Police fired tear gas to disperse "yellow vest" demonstrators who converged on central Paris Saturday for the fifth straight weekend to protest the high cost of living and their belief President Emmanuel Macron is out of touch with working people.
Scuffles erupted between protesters and police, who fired tear gas on demonstrators as they scurried down side streets of Paris' famed Champs-Elysees boulevard.
Sixty people had been arrested in the capital by late Saturday morning, fewer than the 500 that had been detained at the same time last weekend, the local government said.
Some 8,000 police and 14 armored vehicles were deployed to prevent a repeat of previous protests that turned violent, with protesters looting stores and setting up burning barricades in the streets.
The protests, triggered by fuel tax hikes, have morphed into a movement about France's high living costs, and has ballooned into the biggest crisis of Macron's presidency.
The weeks of protests have exposed intense resentment among non-city residents who feel that Macron, a former investment banker, is out of touch with struggling middle-class and blue-collar workers.
Macron has since abandoned the fuel tax hikes and hopes a package of tax and minimum wage measures will help ease tensions in the country after a month of violent clashes.
Protesters, however, have made new demands to address other economic issues hurting workers, retirees and students.
Government officials are concerned that repeated outbreaks of violence would weaken the economy and raise doubts about the government's survival.
Officials are also concerned about far-right, anarchist and anti-capitalist groups like Black Bloc that have mimicked the "yellow vest" movement.
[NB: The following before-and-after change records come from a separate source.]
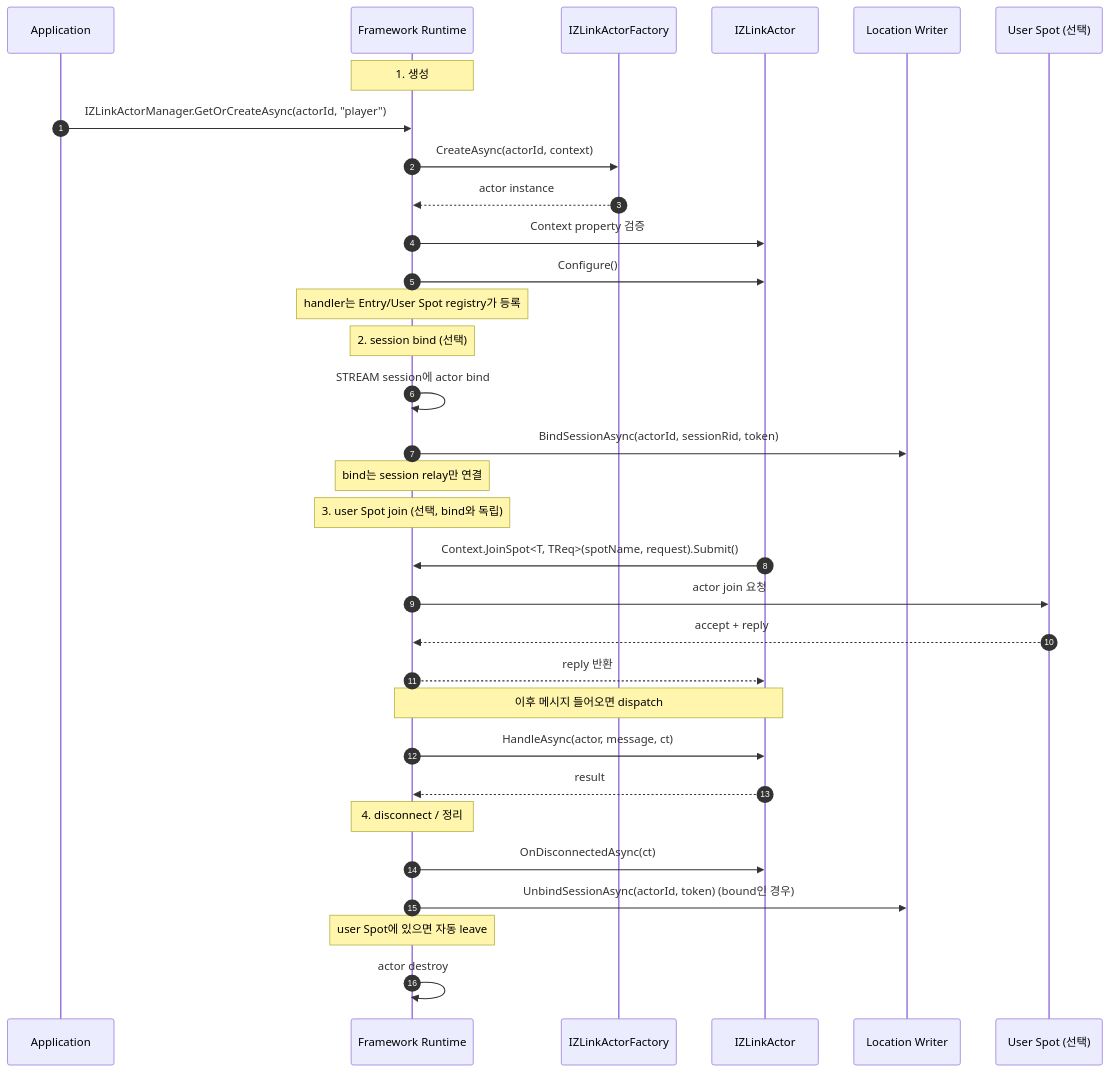
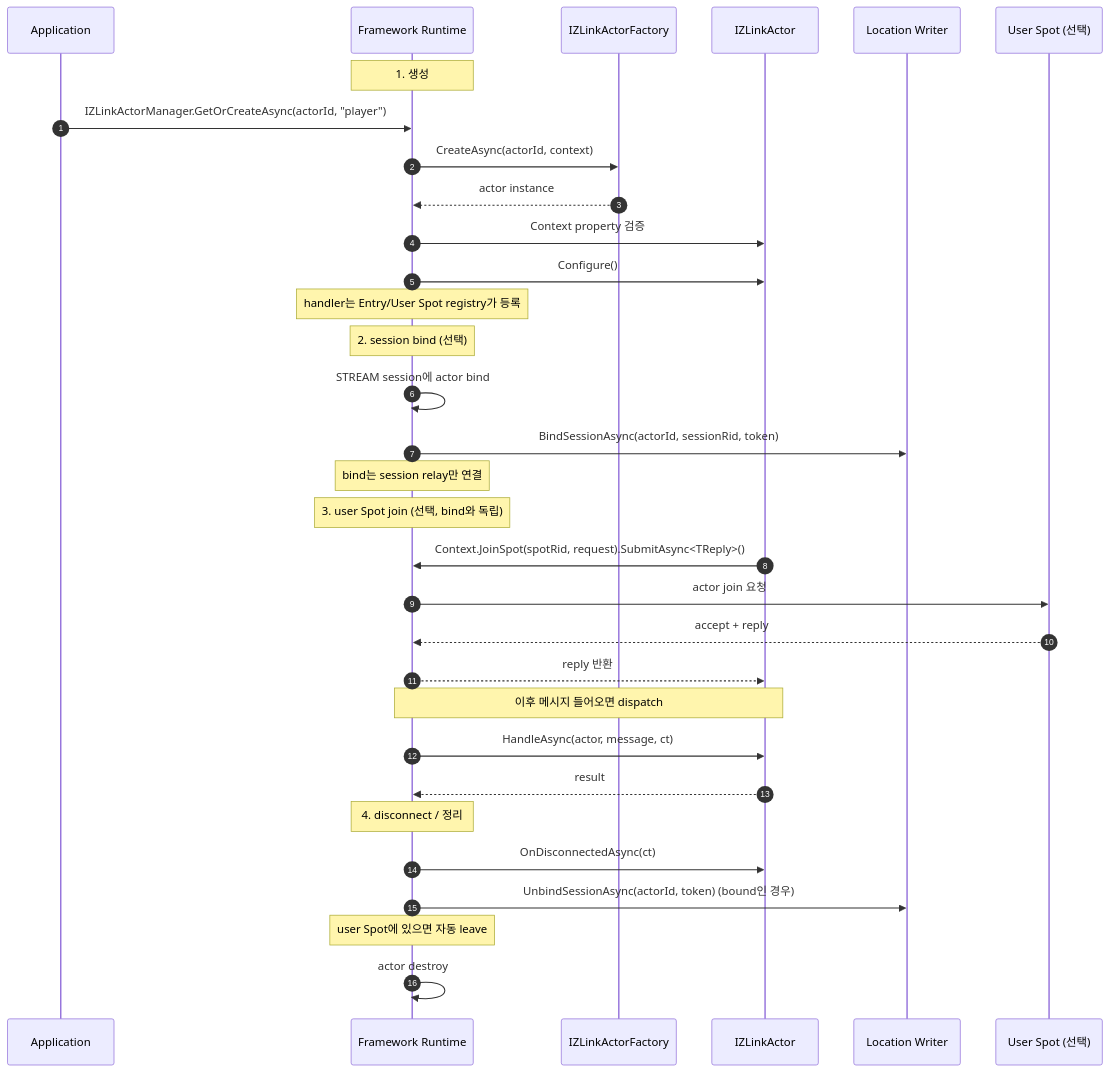
One commit to kairos-code-dev/zlink changed the first of 3 diagrams in framework/languages/dotnet/doc/spec/aspnet-core-actor.ko.md. Above: the diagram before and after it, drawn with Mermaid. The commit also changed other lines of this file and 15 other files, not shown here.

Commit message:
docs: align actor entry spot join contracts

````diff
--- a/framework/languages/dotnet/doc/spec/aspnet-core-actor.ko.md
+++ b/framework/languages/dotnet/doc/spec/aspnet-core-actor.ko.md
@@ -254,39 +254,39 @@
 ```mermaid
 sequenceDiagram
     autonumber
     participant App as Application
     participant FW as Framework Runtime
     participant Fact as IZLinkActorFactory
     participant Act as IZLinkActor
     participant Loc as Location Writer
     participant Spot as User Spot (선택)
 
     Note over FW: 1. 생성
     App->>FW: IZLinkActorManager.GetOrCreateAsync(actorId, "player")
     FW->>Fact: CreateAsync(actorId, context)
     Fact-->>FW: actor instance
     FW->>Act: Context property 검증
     FW->>Act: Configure()
     Note over FW: handler는 Entry/User Spot registry가 등록
 
     Note over FW: 2. session bind (선택)
     FW->>FW: STREAM session에 actor bind
     FW->>Loc: BindSessionAsync(actorId, sessionRid, token)
     Note over FW: bind는 session relay만 연결
 
     Note over FW: 3. user Spot join (선택, bind와 독립)
-    Act->>FW: Context.JoinSpot<T, TReq>(spotName, request).Submit()
+    Act->>FW: Context.JoinSpot(spotRid, request).SubmitAsync<TReply>()
     FW->>Spot: actor join 요청
     Spot-->>FW: accept + reply
     FW-->>Act: reply 반환
 
     Note over FW,Act: 이후 메시지 들어오면 dispatch
     FW->>Act: HandleAsync(actor, message, ct)
     Act-->>FW: result
 
     Note over FW: 4. disconnect / 정리
     FW->>Act: OnDisconnectedAsync(ct)
     FW->>Loc: UnbindSessionAsync(actorId, token) (bound인 경우)
     Note over FW: user Spot에 있으면 자동 leave
     FW->>FW: actor destroy
 ```
````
The "yellow vest" movement was named after the safety jackets French motorists are required to keep in their vehicles, which the protesters wear at demonstrations.